Start of RECORDS FOR PROCESSING

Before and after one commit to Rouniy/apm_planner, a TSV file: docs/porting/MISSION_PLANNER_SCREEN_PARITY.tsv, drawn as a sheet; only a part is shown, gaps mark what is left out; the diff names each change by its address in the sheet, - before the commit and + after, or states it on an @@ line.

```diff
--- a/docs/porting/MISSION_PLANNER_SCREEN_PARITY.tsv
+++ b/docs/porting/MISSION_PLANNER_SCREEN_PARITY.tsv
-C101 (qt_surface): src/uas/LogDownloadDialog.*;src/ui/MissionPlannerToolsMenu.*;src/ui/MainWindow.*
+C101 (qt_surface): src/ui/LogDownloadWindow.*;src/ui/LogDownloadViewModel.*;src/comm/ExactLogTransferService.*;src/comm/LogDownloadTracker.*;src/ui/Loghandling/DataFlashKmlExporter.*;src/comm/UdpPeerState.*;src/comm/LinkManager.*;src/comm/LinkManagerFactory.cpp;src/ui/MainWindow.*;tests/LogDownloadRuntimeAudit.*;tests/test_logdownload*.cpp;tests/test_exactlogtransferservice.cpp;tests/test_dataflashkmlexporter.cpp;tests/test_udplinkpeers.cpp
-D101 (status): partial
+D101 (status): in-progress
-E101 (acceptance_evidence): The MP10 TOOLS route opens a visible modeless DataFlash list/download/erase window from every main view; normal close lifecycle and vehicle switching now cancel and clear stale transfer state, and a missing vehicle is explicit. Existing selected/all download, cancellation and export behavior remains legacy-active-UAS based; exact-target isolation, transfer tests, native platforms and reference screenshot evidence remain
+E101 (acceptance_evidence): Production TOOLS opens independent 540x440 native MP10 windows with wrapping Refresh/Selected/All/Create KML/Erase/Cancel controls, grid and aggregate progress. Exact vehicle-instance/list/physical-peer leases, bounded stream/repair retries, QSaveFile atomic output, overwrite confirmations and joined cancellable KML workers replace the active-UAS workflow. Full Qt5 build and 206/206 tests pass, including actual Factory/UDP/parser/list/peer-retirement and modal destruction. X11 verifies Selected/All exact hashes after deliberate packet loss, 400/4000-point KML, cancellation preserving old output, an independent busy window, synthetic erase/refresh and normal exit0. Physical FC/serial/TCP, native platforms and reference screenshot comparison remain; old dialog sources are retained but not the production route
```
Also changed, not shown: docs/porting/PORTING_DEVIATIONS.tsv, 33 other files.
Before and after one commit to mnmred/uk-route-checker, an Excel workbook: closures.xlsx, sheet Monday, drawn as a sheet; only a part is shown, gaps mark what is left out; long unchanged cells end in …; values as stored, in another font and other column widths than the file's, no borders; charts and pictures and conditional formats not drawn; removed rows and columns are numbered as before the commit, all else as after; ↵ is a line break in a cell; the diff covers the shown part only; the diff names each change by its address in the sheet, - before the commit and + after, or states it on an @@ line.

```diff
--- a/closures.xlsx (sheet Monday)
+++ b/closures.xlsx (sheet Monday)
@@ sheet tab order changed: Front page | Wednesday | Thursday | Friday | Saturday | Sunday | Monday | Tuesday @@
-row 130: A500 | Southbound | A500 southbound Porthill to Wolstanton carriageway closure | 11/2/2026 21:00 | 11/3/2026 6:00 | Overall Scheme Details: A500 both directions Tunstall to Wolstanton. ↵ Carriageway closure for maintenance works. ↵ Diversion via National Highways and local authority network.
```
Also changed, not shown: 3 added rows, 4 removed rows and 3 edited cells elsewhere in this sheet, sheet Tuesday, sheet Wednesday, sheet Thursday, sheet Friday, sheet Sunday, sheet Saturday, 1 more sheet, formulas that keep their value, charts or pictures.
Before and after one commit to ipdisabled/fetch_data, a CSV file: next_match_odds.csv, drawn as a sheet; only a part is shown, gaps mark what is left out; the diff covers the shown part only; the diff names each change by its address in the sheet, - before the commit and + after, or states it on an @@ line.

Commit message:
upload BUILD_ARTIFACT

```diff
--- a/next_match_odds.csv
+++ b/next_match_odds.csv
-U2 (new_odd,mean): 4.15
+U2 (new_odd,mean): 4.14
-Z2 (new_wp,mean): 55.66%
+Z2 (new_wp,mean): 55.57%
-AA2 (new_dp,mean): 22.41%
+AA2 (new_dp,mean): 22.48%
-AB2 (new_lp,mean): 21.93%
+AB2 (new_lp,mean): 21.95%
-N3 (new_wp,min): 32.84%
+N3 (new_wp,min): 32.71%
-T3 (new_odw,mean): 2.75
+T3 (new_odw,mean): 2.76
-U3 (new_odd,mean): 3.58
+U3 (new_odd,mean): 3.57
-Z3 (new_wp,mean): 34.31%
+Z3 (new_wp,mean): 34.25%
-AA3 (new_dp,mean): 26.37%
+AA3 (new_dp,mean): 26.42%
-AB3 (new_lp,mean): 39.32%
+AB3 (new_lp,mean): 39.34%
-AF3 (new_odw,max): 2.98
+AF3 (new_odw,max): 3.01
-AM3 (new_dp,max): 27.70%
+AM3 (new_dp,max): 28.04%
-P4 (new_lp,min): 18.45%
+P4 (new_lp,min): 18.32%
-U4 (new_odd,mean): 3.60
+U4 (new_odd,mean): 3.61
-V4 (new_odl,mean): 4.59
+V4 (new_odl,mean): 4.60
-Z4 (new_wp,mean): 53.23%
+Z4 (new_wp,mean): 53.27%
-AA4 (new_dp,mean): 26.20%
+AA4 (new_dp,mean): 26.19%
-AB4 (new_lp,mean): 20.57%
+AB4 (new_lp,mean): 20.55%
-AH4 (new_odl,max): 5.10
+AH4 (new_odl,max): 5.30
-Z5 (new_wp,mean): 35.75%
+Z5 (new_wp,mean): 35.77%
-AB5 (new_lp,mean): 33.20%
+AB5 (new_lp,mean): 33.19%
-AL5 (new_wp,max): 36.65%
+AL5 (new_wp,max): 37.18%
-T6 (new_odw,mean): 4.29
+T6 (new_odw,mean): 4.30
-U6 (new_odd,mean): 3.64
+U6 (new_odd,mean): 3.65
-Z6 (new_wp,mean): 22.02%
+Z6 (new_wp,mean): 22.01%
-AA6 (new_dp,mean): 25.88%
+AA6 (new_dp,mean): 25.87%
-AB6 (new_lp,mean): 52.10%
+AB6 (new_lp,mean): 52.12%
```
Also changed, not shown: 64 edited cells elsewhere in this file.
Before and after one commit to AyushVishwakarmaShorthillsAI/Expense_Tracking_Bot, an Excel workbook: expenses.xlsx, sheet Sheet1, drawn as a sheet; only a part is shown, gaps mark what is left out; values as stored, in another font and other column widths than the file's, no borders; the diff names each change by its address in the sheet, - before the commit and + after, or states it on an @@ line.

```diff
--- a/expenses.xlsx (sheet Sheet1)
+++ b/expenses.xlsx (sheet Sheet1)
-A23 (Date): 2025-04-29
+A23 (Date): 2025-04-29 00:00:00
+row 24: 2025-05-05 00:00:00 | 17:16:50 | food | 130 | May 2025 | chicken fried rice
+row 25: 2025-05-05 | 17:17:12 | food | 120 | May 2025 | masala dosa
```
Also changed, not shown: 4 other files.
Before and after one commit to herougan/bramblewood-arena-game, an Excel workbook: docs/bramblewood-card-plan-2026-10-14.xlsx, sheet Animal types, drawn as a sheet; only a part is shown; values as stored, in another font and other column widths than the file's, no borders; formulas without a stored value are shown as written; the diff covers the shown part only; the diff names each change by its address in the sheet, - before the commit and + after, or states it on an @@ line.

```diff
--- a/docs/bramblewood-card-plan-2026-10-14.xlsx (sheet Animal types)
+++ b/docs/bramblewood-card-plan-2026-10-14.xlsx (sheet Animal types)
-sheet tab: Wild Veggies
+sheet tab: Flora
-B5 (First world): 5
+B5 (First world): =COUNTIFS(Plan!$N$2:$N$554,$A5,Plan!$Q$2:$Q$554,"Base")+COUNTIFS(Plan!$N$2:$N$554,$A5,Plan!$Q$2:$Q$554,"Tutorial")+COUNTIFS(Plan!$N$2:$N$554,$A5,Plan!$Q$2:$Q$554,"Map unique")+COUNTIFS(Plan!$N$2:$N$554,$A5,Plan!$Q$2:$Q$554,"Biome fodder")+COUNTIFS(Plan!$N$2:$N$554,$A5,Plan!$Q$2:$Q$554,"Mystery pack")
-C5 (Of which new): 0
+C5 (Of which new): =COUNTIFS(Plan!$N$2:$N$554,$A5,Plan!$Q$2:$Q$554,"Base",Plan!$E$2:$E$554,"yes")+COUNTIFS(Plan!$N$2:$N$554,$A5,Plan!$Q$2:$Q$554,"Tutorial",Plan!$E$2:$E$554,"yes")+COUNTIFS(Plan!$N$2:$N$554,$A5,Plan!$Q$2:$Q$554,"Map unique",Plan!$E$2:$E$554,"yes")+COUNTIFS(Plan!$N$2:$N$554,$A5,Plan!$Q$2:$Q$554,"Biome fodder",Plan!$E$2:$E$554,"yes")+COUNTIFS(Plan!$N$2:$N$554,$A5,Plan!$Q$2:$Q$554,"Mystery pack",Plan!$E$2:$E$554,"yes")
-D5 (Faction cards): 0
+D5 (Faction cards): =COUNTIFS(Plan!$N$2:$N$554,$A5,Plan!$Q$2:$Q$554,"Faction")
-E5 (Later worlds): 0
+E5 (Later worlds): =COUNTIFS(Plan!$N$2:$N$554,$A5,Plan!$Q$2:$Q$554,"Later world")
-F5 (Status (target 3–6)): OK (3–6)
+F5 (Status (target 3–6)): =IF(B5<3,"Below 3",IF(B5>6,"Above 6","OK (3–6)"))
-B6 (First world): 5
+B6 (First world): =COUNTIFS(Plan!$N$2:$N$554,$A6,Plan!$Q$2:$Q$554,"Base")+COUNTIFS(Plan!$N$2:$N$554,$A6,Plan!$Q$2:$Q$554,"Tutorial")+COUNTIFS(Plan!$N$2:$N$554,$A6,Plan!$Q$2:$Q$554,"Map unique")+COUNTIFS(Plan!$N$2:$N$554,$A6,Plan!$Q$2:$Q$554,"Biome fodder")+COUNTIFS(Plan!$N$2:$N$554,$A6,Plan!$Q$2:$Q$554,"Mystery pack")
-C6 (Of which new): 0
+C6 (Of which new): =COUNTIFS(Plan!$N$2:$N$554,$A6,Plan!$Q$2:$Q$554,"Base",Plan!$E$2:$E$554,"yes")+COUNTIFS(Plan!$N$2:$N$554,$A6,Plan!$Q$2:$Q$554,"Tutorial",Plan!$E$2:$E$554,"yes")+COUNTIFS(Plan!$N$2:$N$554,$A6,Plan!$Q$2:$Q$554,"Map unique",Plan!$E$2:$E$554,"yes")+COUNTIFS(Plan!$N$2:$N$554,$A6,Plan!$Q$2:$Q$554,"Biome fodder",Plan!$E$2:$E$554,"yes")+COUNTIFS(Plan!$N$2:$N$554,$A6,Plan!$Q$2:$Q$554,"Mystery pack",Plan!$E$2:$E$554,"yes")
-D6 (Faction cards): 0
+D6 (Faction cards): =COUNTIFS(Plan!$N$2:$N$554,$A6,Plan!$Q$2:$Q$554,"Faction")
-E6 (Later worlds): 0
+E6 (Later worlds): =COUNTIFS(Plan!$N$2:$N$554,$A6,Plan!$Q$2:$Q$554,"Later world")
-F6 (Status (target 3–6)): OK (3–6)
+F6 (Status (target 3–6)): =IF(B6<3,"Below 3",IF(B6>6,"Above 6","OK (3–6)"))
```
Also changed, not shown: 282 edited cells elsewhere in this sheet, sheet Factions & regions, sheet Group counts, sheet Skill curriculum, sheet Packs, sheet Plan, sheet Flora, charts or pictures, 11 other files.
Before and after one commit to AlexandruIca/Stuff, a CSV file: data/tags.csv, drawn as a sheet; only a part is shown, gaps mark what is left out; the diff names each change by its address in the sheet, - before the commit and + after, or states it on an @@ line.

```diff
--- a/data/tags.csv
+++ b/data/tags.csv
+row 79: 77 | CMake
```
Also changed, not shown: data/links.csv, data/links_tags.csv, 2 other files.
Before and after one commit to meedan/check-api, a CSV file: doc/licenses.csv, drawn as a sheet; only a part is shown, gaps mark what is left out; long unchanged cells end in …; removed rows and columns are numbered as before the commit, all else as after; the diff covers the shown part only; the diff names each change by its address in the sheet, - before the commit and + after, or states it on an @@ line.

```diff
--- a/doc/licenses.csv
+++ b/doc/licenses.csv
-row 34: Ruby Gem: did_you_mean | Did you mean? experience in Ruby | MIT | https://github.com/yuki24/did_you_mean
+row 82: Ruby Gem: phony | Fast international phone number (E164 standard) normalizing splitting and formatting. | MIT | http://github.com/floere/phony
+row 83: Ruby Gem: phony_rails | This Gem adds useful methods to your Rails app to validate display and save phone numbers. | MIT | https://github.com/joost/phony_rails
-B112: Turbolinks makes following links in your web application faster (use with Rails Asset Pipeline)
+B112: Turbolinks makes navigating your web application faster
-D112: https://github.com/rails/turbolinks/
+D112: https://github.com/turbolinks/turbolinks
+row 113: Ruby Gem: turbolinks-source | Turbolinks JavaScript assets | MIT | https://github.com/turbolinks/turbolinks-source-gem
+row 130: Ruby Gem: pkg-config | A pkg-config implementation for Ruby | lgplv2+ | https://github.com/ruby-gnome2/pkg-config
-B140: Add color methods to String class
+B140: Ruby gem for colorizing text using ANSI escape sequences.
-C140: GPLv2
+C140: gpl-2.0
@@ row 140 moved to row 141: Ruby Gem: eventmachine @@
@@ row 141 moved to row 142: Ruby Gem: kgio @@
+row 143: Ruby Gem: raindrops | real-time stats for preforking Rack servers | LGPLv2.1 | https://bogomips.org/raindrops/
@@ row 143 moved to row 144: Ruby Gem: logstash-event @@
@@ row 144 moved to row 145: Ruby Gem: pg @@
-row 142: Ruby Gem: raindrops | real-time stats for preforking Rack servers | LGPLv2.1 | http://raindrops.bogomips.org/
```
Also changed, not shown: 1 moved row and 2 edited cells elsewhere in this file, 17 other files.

End of RECORDS FOR PROCESSING

ASSIGNMENT.
Each line of the material that contains the string "fodder" has to be copied out.

RESULT.
+B5 (First world): =COUNTIFS(Plan!$N$2:$N$554,$A5,Plan!$Q$2:$Q$554,"Base")+COUNTIFS(Plan!$N$2:$N$554,$A5,Plan!$Q$2:$Q$554,"Tutorial")+COUNTIFS(Plan!$N$2:$N$554,$A5,Plan!$Q$2:$Q$554,"Map unique")+COUNTIFS(Plan!$N$2:$N$554,$A5,Plan!$Q$2:$Q$554,"Biome fodder")+COUNTIFS(Plan!$N$2:$N$554,$A5,Plan!$Q$2:$Q$554,"Mystery pack")
+C5 (Of which new): =COUNTIFS(Plan!$N$2:$N$554,$A5,Plan!$Q$2:$Q$554,"Base",Plan!$E$2:$E$554,"yes")+COUNTIFS(Plan!$N$2:$N$554,$A5,Plan!$Q$2:$Q$554,"Tutorial",Plan!$E$2:$E$554,"yes")+COUNTIFS(Plan!$N$2:$N$554,$A5,Plan!$Q$2:$Q$554,"Map unique",Plan!$E$2:$E$554,"yes")+COUNTIFS(Plan!$N$2:$N$554,$A5,Plan!$Q$2:$Q$554,"Biome fodder",Plan!$E$2:$E$554,"yes")+COUNTIFS(Plan!$N$2:$N$554,$A5,Plan!$Q$2:$Q$554,"Mystery pack",Plan!$E$2:$E$554,"yes")
+B6 (First world): =COUNTIFS(Plan!$N$2:$N$554,$A6,Plan!$Q$2:$Q$554,"Base")+COUNTIFS(Plan!$N$2:$N$554,$A6,Plan!$Q$2:$Q$554,"Tutorial")+COUNTIFS(Plan!$N$2:$N$554,$A6,Plan!$Q$2:$Q$554,"Map unique")+COUNTIFS(Plan!$N$2:$N$554,$A6,Plan!$Q$2:$Q$554,"Biome fodder")+COUNTIFS(Plan!$N$2:$N$554,$A6,Plan!$Q$2:$Q$554,"Mystery pack")
+C6 (Of which new): =COUNTIFS(Plan!$N$2:$N$554,$A6,Plan!$Q$2:$Q$554,"Base",Plan!$E$2:$E$554,"yes")+COUNTIFS(Plan!$N$2:$N$554,$A6,Plan!$Q$2:$Q$554,"Tutorial",Plan!$E$2:$E$554,"yes")+COUNTIFS(Plan!$N$2:$N$554,$A6,Plan!$Q$2:$Q$554,"Map unique",Plan!$E$2:$E$554,"yes")+COUNTIFS(Plan!$N$2:$N$554,$A6,Plan!$Q$2:$Q$554,"Biome fodder",Plan!$E$2:$E$554,"yes")+COUNTIFS(Plan!$N$2:$N$554,$A6,Plan!$Q$2:$Q$554,"Mystery pack",Plan!$E$2:$E$554,"yes")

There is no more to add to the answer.